NEW STATESMAN BOOKS OF THE YEAR 2015
'Sublime ... it inspires a kind of evangelical cult passion among its devotees' Simon Schama
'Roth is Austria's Chekhov' William Boyd
Strauss's Radetzky March, signature tune of one of Europe's most powerful regimes, presides over Joseph Roth's account of three generations of the Trotta family in the years preceding the Austro-Hungarian collapse in 1918. Grandfather, son and grandson are equally dependent on the empire: the first for his enoblement; the second for the civil virtues that make him a meticulous servant of an administration whose failure he can neither comprehend nor survive; the third for the family standards of conduct which he cannot attain but against which he is too enfeebled to rebel.
Joseph Roth was born in 1894 into a Jewish family living in the Kingdom of Galicia and Lodomeria, part of the Austro-Hungarian empire and now split between Poland and Ukraine.

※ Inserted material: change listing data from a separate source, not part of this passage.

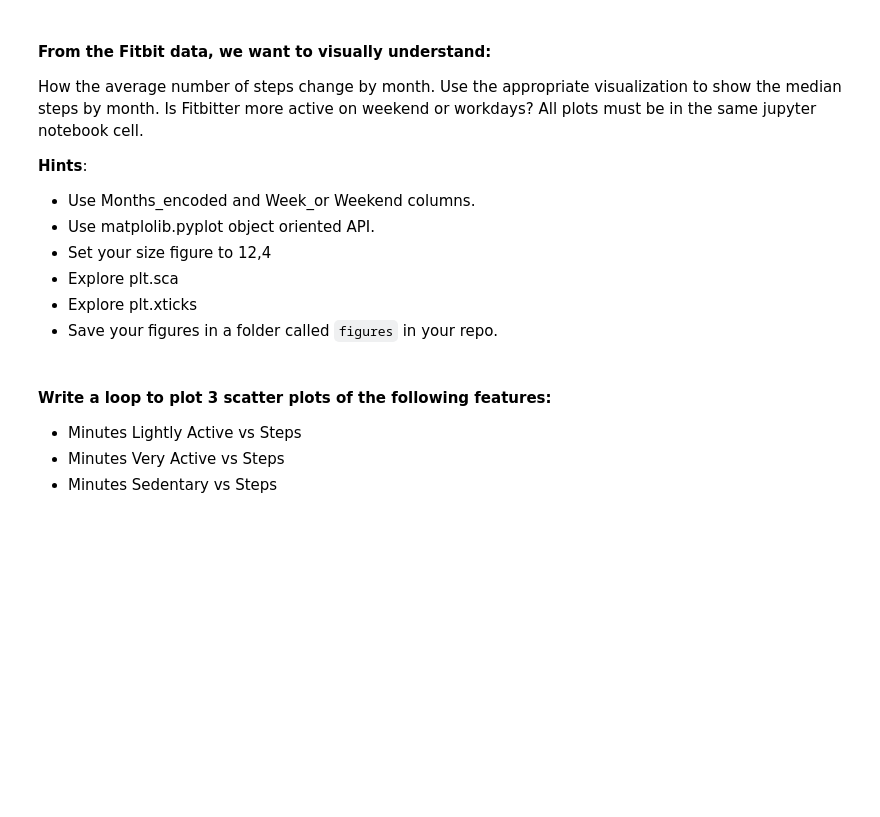
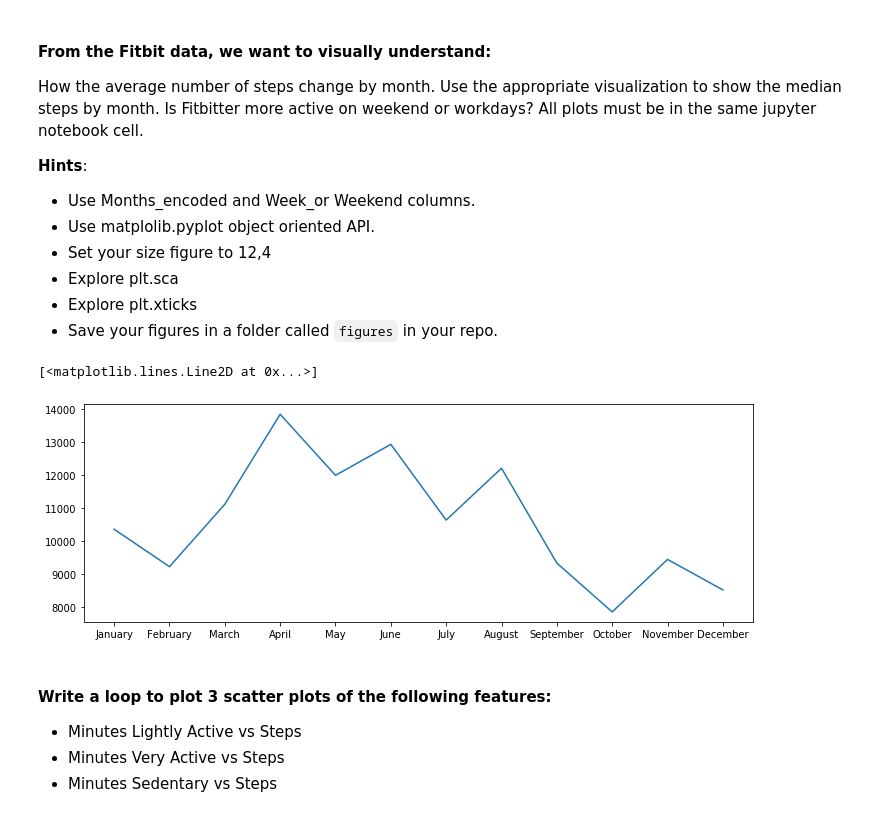
Before and after one commit to pedrodgn/ironhack, a Jupyter notebook: week5-Visualization/matplolib.ipynb, the cells around one changed output. Drawn from its saved outputs; the diff is of its cells as text; code cells hidden in the pictures; blank space fills up the shorter version.

```diff
--- a/week5-Visualization/matplolib.ipynb
+++ b/week5-Visualization/matplolib.ipynb
@@ -105,4 +109,13 @@ How the average number of steps change by month. Use the appropriate visualizati
 * Explore plt.sca
 * Explore plt.xticks
 * Save your figures in a folder called `figures` in your repo.
+# %%
+# MEDIAN STEPS BY MONTH_ENCODED
+fitbit_per_month=fitbit.groupby(by="Months").median().sort_values(by="Months_encoded")
+fig, ax = plt.subplots(figsize=[12,4])
+ax.plot(fitbit_per_month.index,fitbit_per_month["Steps"])
+ax.sca()
+# %% [output]
+[<matplotlib.lines.Line2D at 0x...>]
+[figure, added]
 # %%
```
Also changed, not shown: parts of 2 cells of this notebook.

He became a successful journalist and travelled widely, eventually becoming best-known for his novels The Radetzky March (also in Penguin Modern Classics), The Emperor's Tomb and The Legend of the Holy Drinker . He died in Paris in 1939.